One thing to bear in mind is that most of the content and feature LitCharts offer comes with membership of “LitCharts A+”. This offering is a monthly or annual subscription to get you access to a bunch of premium resources. What do you get for your money, we hear you ask?
• PDF downloads of all 1386 LitCharts literature guides (and all new guides).
• Detailed quotes explanations with page numbers for every important quote on the site.
• Teacher Editions with classroom activities for all 1386 titles.
• Line-by-line modern translations of every Shakespeare play and poem.
• Definitions and examples of 136 literary terms and devices.
• Refine any search to find related themes, quotes, symbols, and characters.
Shakespeare On LitCharts
LitCharts have a section on their site called Shakescleare – Shakespeare made clear. This section includes downloadable (PDF) line-by-line translations of every Shakespeare play, and online versions of Shakespeare’s plays, sonnets, and poems.
From what we’ve been able to find on the free version of their websites, only Shakespeare’s original texts are free to view, and if you want the translations you need to pay for monthly or annual membership.
There doesn’t appear to be any Shakespeare content other than his works translated – no articles about his life, works, or times.
About LitChart’s Website
LitCharts is one of the big boys in the online education space – both in terms of their quality Shakespeare translations, and many other authors and books they cover.
Their website currently receives around 7 million visits each month, with website users spending over 4 minutes on average reading around 2.5 pages each visit.
Over half of their users come from the USA, with other English-speaking countries such as Australia, Canada, the United Kingdom, and India making up the vast majority of the remaining users.
LitCharts In Their Own Words
LitCharts take a completely new approach to analyzing and explaining literature. CliffsNotes and every other literature guide series that followed (including SparkNotes) all use long paragraphs of summary followed by long paragraphs of analysis.
LitCharts break that mold in several ways. LitCharts present a bulleted-list-style summary of every single plot point in the book side-by-side with analysis and color-coded themes for each point. Every LitChart includes a color-coded Themes Key, which assigns a specific color to each theme. Readers can then trace the prevalence of themes as they develop throughout the book.
What Do NoSweatShakespeare Offer?
Our mission is to help everyone understand Shakespeare’s language.
Much like No Fear Shakespeare, we offer a broad range of Shakespeare resources. Our free resources cover everything from play and sonnet translations to in-depth looks at characters, play summaries, themes, settings, and significant and famous Shakespeare quotes from all of his works
We also have lots of general information about Shakespeare’s life, family, homes in London and Stratford, theatres, and use of language.
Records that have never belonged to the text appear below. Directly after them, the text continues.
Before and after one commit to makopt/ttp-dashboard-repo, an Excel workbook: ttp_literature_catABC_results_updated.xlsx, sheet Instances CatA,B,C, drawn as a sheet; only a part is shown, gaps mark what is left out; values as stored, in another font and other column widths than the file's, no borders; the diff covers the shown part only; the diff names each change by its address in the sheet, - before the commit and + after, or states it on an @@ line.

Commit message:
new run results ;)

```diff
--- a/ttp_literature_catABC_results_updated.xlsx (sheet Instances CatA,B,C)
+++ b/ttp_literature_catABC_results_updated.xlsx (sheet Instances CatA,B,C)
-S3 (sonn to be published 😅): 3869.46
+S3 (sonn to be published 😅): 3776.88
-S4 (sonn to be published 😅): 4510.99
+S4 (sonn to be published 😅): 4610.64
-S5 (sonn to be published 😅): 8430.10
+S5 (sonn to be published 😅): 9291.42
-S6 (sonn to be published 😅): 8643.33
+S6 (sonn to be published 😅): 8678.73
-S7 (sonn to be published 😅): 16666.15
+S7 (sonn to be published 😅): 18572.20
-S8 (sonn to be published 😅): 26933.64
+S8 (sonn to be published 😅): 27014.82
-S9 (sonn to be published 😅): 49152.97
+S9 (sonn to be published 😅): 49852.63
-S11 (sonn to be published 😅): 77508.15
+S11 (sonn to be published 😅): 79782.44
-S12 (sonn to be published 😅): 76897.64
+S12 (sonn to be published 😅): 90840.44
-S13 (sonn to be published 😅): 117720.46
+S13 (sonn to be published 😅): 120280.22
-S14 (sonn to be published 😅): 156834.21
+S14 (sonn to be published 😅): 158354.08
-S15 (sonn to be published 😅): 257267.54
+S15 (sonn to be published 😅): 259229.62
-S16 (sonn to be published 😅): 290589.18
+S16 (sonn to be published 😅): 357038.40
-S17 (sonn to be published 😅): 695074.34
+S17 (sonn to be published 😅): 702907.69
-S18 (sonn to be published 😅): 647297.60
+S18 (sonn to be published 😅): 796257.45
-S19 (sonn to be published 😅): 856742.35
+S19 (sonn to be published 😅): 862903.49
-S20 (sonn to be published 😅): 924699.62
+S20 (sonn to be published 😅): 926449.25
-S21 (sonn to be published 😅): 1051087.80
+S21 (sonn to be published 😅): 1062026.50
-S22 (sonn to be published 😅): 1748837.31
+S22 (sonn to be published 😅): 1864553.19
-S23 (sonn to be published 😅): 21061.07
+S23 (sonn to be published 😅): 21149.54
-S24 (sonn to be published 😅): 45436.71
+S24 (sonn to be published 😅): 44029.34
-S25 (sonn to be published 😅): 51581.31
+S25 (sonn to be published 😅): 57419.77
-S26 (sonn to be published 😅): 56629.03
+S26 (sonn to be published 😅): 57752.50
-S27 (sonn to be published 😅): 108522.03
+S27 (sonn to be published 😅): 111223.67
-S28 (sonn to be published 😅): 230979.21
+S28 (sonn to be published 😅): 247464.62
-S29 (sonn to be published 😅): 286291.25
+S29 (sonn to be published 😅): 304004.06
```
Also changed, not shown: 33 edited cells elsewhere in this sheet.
Plus we have a Shakespeare blog that covers some of the fun and modern-day takes on the Bard of Avon.
And last, but certainly not least, we offer a range of NoSweatShakespeare ebooks. These stem from a realisation that although so much good work has been done on textual aspects and the broad grasp of plot, few resources are available to give students a complete grasp of the complexity of a whole Shakespeare text in one short reading. (See samples of Shakespeare’s plays as modern English ebooks.)
That’s our review done of what LitCharts has to offer the online Shakespeare ecosystem. What are your thoughts – have you used them before and have an opinion?
We’d love to hear from you. Please do join in with the comments section below!